Version comparison data
***
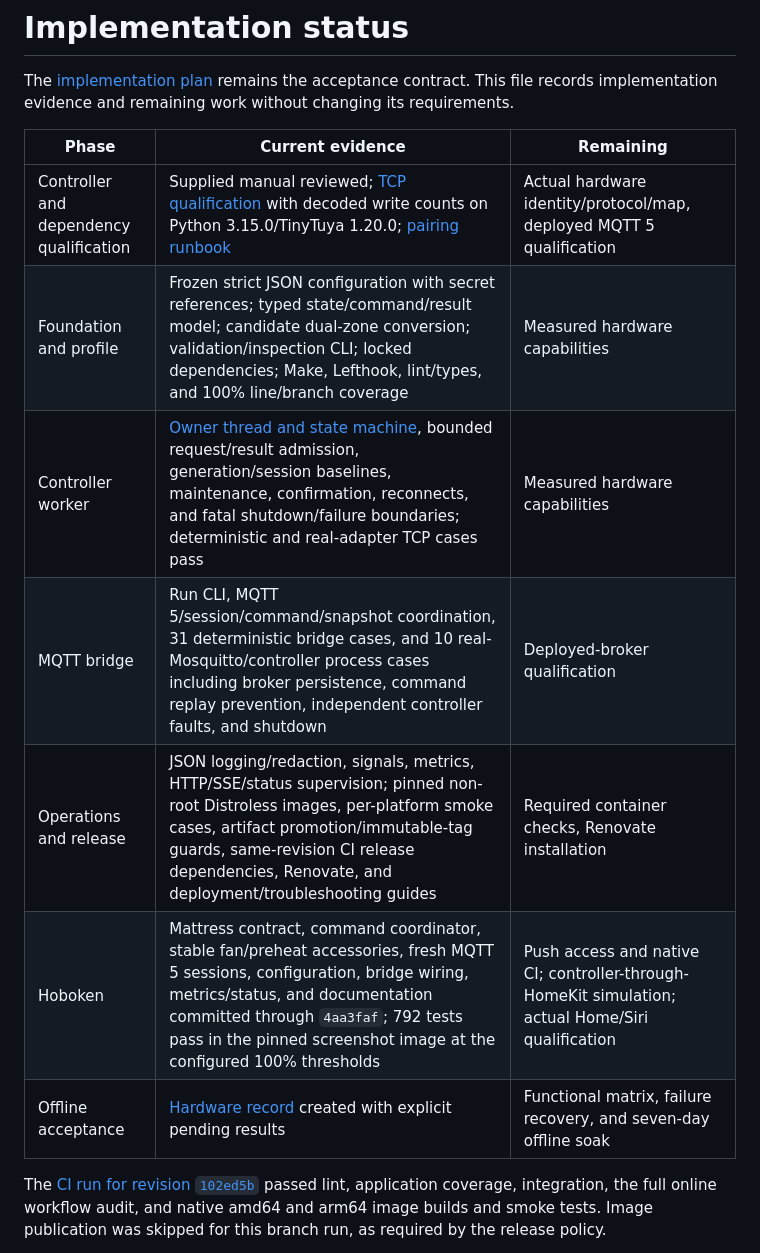
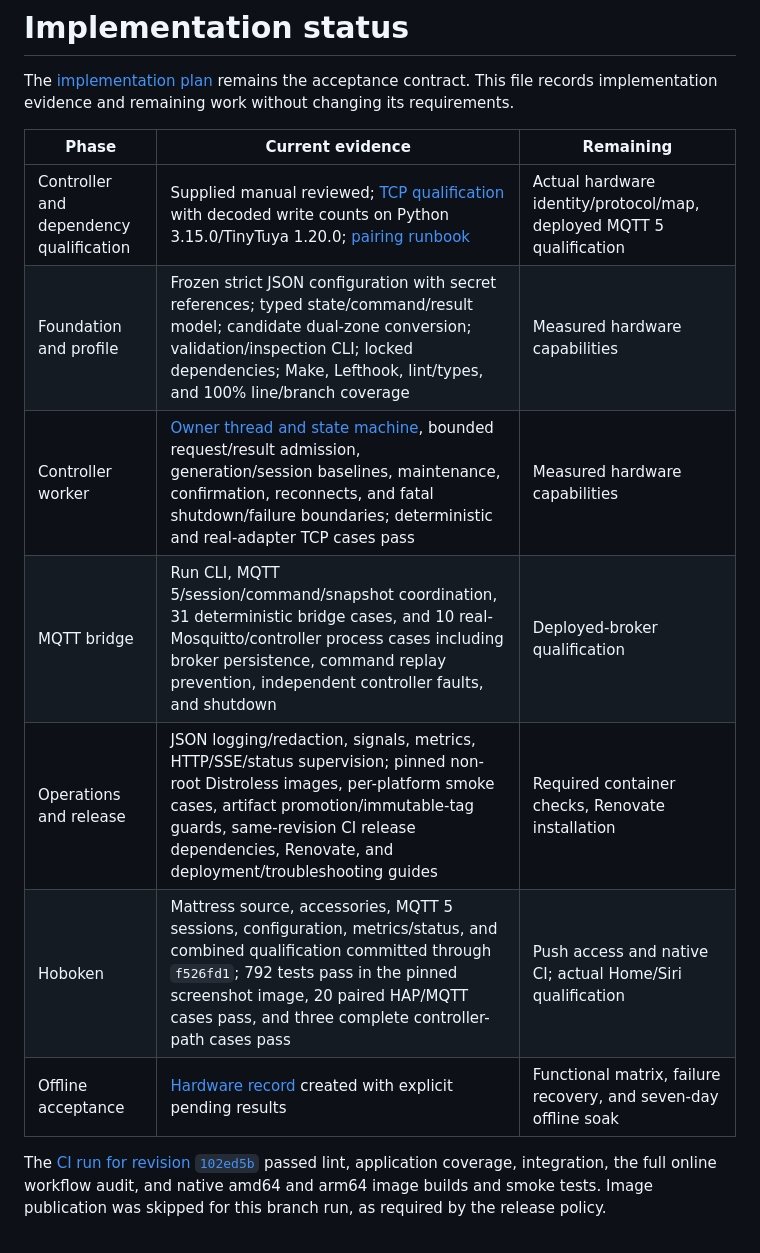
Before and after one commit to shields/tucson, a Markdown page: docs/implementation-status.md, the part around the change. GitHub-like rendering.

```diff
--- a/docs/implementation-status.md
+++ b/docs/implementation-status.md
@@ -4,15 +4,15 @@ The [implementation plan](implementation-plan.md) remains the acceptance
 contract. This file records implementation evidence and remaining work without
 changing its requirements.
 
-| Phase                                   | Current evidence                                                                                                                                                                                                                                                            | Remaining                                                                                        |
-| --------------------------------------- | --------------------------------------------------------------------------------------------------------------------------------------------------------------------------------------------------------------------------------------------------------------------------- | ------------------------------------------------------------------------------------------------ |
-| Controller and dependency qualification | Supplied manual reviewed; [TCP qualification](adapter-qualification.md) with decoded write counts on Python 3.15.0/TinyTuya 1.20.0; [pairing runbook](setup.md)                                                                                                             | Actual hardware identity/protocol/map, deployed MQTT 5 qualification                             |
-| Foundation and profile                  | Frozen strict JSON configuration with secret references; typed state/command/result model; candidate dual-zone conversion; validation/inspection CLI; locked dependencies; Make, Lefthook, lint/types, and 100% line/branch coverage                                        | Measured hardware capabilities                                                                   |
-| Controller worker                       | [Owner thread and state machine](controller-worker.md), bounded request/result admission, generation/session baselines, maintenance, confirmation, reconnects, and fatal shutdown/failure boundaries; deterministic and real-adapter TCP cases pass                         | Measured hardware capabilities                                                                   |
-| MQTT bridge                             | Run CLI, MQTT 5/session/command/snapshot coordination, 31 deterministic bridge cases, and 10 real-Mosquitto/controller process cases including broker persistence, command replay prevention, independent controller faults, and shutdown                                   | Deployed-broker qualification                                                                    |
-| Operations and release                  | JSON logging/redaction, signals, metrics, HTTP/SSE/status supervision; pinned non-root Distroless images, per-platform smoke cases, artifact promotion/immutable-tag guards, same-revision CI release dependencies, Renovate, and deployment/troubleshooting guides         | Required container checks, Renovate installation                                                 |
-| Hoboken                                 | Mattress contract, command coordinator, stable fan/preheat accessories, fresh MQTT 5 sessions, configuration, bridge wiring, metrics/status, and documentation committed through `4aa3faf`; 792 tests pass in the pinned screenshot image at the configured 100% thresholds | Push access and native CI; controller-through-HomeKit simulation; actual Home/Siri qualification |
-| Offline acceptance                      | [Hardware record](hardware-acceptance.md) created with explicit pending results                                                                                                                                                                                             | Functional matrix, failure recovery, and seven-day offline soak                                  |
+| Phase                                   | Current evidence                                                                                                                                                                                                                                                    | Remaining                                                            |
+| --------------------------------------- | ------------------------------------------------------------------------------------------------------------------------------------------------------------------------------------------------------------------------------------------------------------------- | -------------------------------------------------------------------- |
+| Controller and dependency qualification | Supplied manual reviewed; [TCP qualification](adapter-qualification.md) with decoded write counts on Python 3.15.0/TinyTuya 1.20.0; [pairing runbook](setup.md)                                                                                                     | Actual hardware identity/protocol/map, deployed MQTT 5 qualification |
+| Foundation and profile                  | Frozen strict JSON configuration with secret references; typed state/command/result model; candidate dual-zone conversion; validation/inspection CLI; locked dependencies; Make, Lefthook, lint/types, and 100% line/branch coverage                                | Measured hardware capabilities                                       |
+| Controller worker                       | [Owner thread and state machine](controller-worker.md), bounded request/result admission, generation/session baselines, maintenance, confirmation, reconnects, and fatal shutdown/failure boundaries; deterministic and real-adapter TCP cases pass                 | Measured hardware capabilities                                       |
+| MQTT bridge                             | Run CLI, MQTT 5/session/command/snapshot coordination, 31 deterministic bridge cases, and 10 real-Mosquitto/controller process cases including broker persistence, command replay prevention, independent controller faults, and shutdown                           | Deployed-broker qualification                                        |
+| Operations and release                  | JSON logging/redaction, signals, metrics, HTTP/SSE/status supervision; pinned non-root Distroless images, per-platform smoke cases, artifact promotion/immutable-tag guards, same-revision CI release dependencies, Renovate, and deployment/troubleshooting guides | Required container checks, Renovate installation                     |
+| Hoboken                                 | Mattress source, accessories, MQTT 5 sessions, configuration, metrics/status, and combined qualification committed through `f526fd1`; 792 tests pass in the pinned screenshot image, 20 paired HAP/MQTT cases pass, and three complete controller-path cases pass   | Push access and native CI; actual Home/Siri qualification            |
+| Offline acceptance                      | [Hardware record](hardware-acceptance.md) created with explicit pending results                                                                                                                                                                                     | Functional matrix, failure recovery, and seven-day offline soak      |
 
 The
 [CI run for revision `102ed5b`](https://github.com/shields/tucson/actions/runs/38274546779)
```
Also changed, not shown: docs/deployment.md (+7 -6 lines).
***
Please output every record above exactly. Leave the pictures out.

• **ANSWER TO THIS EXERCISE**
Before and after one commit to shields/tucson, a Markdown page: docs/implementation-status.md, the part around the change. GitHub-like rendering.

```diff
--- a/docs/implementation-status.md
+++ b/docs/implementation-status.md
@@ -4,15 +4,15 @@ The [implementation plan](implementation-plan.md) remains the acceptance
 contract. This file records implementation evidence and remaining work without
 changing its requirements.
 
-| Phase                                   | Current evidence                                                                                                                                                                                                                                                            | Remaining                                                                                        |
-| --------------------------------------- | --------------------------------------------------------------------------------------------------------------------------------------------------------------------------------------------------------------------------------------------------------------------------- | ------------------------------------------------------------------------------------------------ |
-| Controller and dependency qualification | Supplied manual reviewed; [TCP qualification](adapter-qualification.md) with decoded write counts on Python 3.15.0/TinyTuya 1.20.0; [pairing runbook](setup.md)                                                                                                             | Actual hardware identity/protocol/map, deployed MQTT 5 qualification                             |
-| Foundation and profile                  | Frozen strict JSON configuration with secret references; typed state/command/result model; candidate dual-zone conversion; validation/inspection CLI; locked dependencies; Make, Lefthook, lint/types, and 100% line/branch coverage                                        | Measured hardware capabilities                                                                   |
-| Controller worker                       | [Owner thread and state machine](controller-worker.md), bounded request/result admission, generation/session baselines, maintenance, confirmation, reconnects, and fatal shutdown/failure boundaries; deterministic and real-adapter TCP cases pass                         | Measured hardware capabilities                                                                   |
-| MQTT bridge                             | Run CLI, MQTT 5/session/command/snapshot coordination, 31 deterministic bridge cases, and 10 real-Mosquitto/controller process cases including broker persistence, command replay prevention, independent controller faults, and shutdown                                   | Deployed-broker qualification                                                                    |
-| Operations and release                  | JSON logging/redaction, signals, metrics, HTTP/SSE/status supervision; pinned non-root Distroless images, per-platform smoke cases, artifact promotion/immutable-tag guards, same-revision CI release dependencies, Renovate, and deployment/troubleshooting guides         | Required container checks, Renovate installation                                                 |
-| Hoboken                                 | Mattress contract, command coordinator, stable fan/preheat accessories, fresh MQTT 5 sessions, configuration, bridge wiring, metrics/status, and documentation committed through `4aa3faf`; 792 tests pass in the pinned screenshot image at the configured 100% thresholds | Push access and native CI; controller-through-HomeKit simulation; actual Home/Siri qualification |
-| Offline acceptance                      | [Hardware record](hardware-acceptance.md) created with explicit pending results                                                                                                                                                                                             | Functional matrix, failure recovery, and seven-day offline soak                                  |
+| Phase                                   | Current evidence                                                                                                                                                                                                                                                    | Remaining                                                            |
+| --------------------------------------- | ------------------------------------------------------------------------------------------------------------------------------------------------------------------------------------------------------------------------------------------------------------------- | -------------------------------------------------------------------- |
+| Controller and dependency qualification | Supplied manual reviewed; [TCP qualification](adapter-qualification.md) with decoded write counts on Python 3.15.0/TinyTuya 1.20.0; [pairing runbook](setup.md)                                                                                                     | Actual hardware identity/protocol/map, deployed MQTT 5 qualification |
+| Foundation and profile                  | Frozen strict JSON configuration with secret references; typed state/command/result model; candidate dual-zone conversion; validation/inspection CLI; locked dependencies; Make, Lefthook, lint/types, and 100% line/branch coverage                                | Measured hardware capabilities                                       |
+| Controller worker                       | [Owner thread and state machine](controller-worker.md), bounded request/result admission, generation/session baselines, maintenance, confirmation, reconnects, and fatal shutdown/failure boundaries; deterministic and real-adapter TCP cases pass                 | Measured hardware capabilities                                       |
+| MQTT bridge                             | Run CLI, MQTT 5/session/command/snapshot coordination, 31 deterministic bridge cases, and 10 real-Mosquitto/controller process cases including broker persistence, command replay prevention, independent controller faults, and shutdown                           | Deployed-broker qualification                                        |
+| Operations and release                  | JSON logging/redaction, signals, metrics, HTTP/SSE/status supervision; pinned non-root Distroless images, per-platform smoke cases, artifact promotion/immutable-tag guards, same-revision CI release dependencies, Renovate, and deployment/troubleshooting guides | Required container checks, Renovate installation                     |
+| Hoboken                                 | Mattress source, accessories, MQTT 5 sessions, configuration, metrics/status, and combined qualification committed through `f526fd1`; 792 tests pass in the pinned screenshot image, 20 paired HAP/MQTT cases pass, and three complete controller-path cases pass   | Push access and native CI; actual Home/Siri qualification            |
+| Offline acceptance                      | [Hardware record](hardware-acceptance.md) created with explicit pending results                                                                                                                                                                                     | Functional matrix, failure recovery, and seven-day offline soak      |
 
 The
 [CI run for revision `102ed5b`](https://github.com/shields/tucson/actions/runs/38274546779)
```
Also changed, not shown: docs/deployment.md (+7 -6 lines).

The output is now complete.